Version comparison data:
━━━━━━━━

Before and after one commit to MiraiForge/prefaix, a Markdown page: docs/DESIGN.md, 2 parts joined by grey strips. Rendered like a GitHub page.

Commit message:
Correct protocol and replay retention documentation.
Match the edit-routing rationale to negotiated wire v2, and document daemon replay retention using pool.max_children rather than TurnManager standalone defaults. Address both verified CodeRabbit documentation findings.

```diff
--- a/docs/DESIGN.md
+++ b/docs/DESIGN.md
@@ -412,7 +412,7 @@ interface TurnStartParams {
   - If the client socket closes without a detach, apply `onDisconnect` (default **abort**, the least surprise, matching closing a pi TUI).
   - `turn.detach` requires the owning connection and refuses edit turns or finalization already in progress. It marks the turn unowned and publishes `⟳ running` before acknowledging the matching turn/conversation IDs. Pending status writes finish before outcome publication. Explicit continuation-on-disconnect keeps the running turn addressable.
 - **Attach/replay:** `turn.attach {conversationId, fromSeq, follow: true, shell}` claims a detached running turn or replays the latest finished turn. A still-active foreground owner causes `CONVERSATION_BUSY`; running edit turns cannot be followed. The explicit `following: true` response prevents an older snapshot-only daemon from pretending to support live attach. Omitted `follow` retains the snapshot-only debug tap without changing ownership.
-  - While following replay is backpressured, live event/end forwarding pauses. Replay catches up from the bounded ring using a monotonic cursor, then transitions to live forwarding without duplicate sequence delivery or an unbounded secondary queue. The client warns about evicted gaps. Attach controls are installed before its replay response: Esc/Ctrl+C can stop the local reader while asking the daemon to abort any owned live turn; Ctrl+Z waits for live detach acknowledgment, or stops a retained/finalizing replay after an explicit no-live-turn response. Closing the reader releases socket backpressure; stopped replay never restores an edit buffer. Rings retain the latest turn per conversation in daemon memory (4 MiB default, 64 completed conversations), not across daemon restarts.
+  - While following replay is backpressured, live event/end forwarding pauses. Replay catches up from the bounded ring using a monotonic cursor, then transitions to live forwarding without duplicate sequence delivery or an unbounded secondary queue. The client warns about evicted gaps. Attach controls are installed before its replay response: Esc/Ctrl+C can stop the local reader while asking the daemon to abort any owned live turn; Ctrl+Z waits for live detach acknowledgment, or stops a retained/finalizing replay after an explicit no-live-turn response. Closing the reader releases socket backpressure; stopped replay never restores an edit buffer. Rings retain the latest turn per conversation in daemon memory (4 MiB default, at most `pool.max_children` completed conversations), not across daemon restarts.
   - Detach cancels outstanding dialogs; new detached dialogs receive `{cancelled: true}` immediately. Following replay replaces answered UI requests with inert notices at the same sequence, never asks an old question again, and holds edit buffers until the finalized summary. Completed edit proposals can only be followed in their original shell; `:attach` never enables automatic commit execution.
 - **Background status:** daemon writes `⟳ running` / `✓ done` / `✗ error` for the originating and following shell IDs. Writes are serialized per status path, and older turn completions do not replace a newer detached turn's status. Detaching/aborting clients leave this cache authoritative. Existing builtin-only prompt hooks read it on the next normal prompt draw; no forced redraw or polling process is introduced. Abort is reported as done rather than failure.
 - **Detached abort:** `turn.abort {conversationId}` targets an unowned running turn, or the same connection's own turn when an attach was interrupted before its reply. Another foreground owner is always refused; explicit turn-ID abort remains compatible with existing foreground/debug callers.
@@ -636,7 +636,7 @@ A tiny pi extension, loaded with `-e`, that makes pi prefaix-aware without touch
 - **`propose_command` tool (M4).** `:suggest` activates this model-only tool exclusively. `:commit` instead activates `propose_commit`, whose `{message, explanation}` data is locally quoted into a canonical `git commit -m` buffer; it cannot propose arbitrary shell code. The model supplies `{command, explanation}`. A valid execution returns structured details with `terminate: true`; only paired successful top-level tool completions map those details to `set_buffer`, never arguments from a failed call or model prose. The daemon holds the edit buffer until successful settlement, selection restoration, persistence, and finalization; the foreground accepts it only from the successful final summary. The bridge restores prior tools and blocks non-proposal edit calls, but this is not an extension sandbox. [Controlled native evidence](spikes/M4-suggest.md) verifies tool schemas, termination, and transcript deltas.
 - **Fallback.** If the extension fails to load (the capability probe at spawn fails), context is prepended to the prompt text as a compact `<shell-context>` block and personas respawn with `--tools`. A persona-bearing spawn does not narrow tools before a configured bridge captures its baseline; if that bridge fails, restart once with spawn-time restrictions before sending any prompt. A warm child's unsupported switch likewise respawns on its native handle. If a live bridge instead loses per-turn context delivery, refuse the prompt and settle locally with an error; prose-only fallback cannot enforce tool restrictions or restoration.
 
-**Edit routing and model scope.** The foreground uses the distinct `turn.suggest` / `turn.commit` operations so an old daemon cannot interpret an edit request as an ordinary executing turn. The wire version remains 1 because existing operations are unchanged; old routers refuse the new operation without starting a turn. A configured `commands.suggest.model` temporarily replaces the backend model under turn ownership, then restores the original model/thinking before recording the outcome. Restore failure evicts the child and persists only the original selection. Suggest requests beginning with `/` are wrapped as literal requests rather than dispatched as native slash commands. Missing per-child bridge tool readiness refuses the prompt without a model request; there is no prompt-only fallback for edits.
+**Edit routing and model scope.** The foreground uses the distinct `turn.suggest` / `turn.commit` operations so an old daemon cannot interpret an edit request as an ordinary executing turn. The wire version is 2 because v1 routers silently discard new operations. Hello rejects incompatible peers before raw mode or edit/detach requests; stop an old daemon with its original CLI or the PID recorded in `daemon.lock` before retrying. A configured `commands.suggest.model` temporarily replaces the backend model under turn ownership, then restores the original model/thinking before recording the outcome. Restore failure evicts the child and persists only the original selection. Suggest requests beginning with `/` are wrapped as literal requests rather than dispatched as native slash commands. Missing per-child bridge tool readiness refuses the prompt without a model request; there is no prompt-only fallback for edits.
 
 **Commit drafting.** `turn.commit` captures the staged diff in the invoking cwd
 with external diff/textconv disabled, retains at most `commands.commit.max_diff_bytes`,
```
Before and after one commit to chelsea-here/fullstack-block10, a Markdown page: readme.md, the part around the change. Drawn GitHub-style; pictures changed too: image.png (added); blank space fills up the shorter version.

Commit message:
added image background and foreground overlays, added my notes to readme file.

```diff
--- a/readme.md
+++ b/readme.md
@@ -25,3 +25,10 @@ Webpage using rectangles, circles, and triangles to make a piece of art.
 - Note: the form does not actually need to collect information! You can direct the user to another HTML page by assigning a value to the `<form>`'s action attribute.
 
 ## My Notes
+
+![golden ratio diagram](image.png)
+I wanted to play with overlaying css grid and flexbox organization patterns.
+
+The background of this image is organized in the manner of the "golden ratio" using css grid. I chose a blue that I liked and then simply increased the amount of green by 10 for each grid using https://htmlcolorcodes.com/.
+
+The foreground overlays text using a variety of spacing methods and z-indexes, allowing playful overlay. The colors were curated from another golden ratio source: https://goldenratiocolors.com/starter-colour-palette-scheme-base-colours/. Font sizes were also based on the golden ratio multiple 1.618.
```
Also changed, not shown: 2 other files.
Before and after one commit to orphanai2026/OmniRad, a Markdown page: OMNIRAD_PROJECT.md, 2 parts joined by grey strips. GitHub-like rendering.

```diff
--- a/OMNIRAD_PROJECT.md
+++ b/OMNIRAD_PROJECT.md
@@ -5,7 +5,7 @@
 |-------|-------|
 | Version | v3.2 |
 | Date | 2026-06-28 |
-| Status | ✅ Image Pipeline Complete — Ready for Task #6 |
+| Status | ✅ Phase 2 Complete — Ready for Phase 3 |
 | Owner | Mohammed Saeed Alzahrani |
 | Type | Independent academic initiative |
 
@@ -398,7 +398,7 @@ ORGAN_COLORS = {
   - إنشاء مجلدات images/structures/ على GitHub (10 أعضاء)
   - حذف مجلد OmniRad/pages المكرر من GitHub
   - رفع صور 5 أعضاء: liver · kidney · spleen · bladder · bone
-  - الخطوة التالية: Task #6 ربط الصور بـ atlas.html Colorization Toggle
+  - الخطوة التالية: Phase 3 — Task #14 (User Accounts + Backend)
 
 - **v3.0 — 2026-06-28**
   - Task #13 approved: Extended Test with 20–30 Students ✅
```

━━━━━━━━

Task objective: Would you output, unchanged, each line from the start of the records to the line that holds "Correct protocol and", both included and nothing else?

Output of the task:
Before and after one commit to MiraiForge/prefaix, a Markdown page: docs/DESIGN.md, 2 parts joined by grey strips. Rendered like a GitHub page.

Commit message:
Correct protocol and replay retention documentation.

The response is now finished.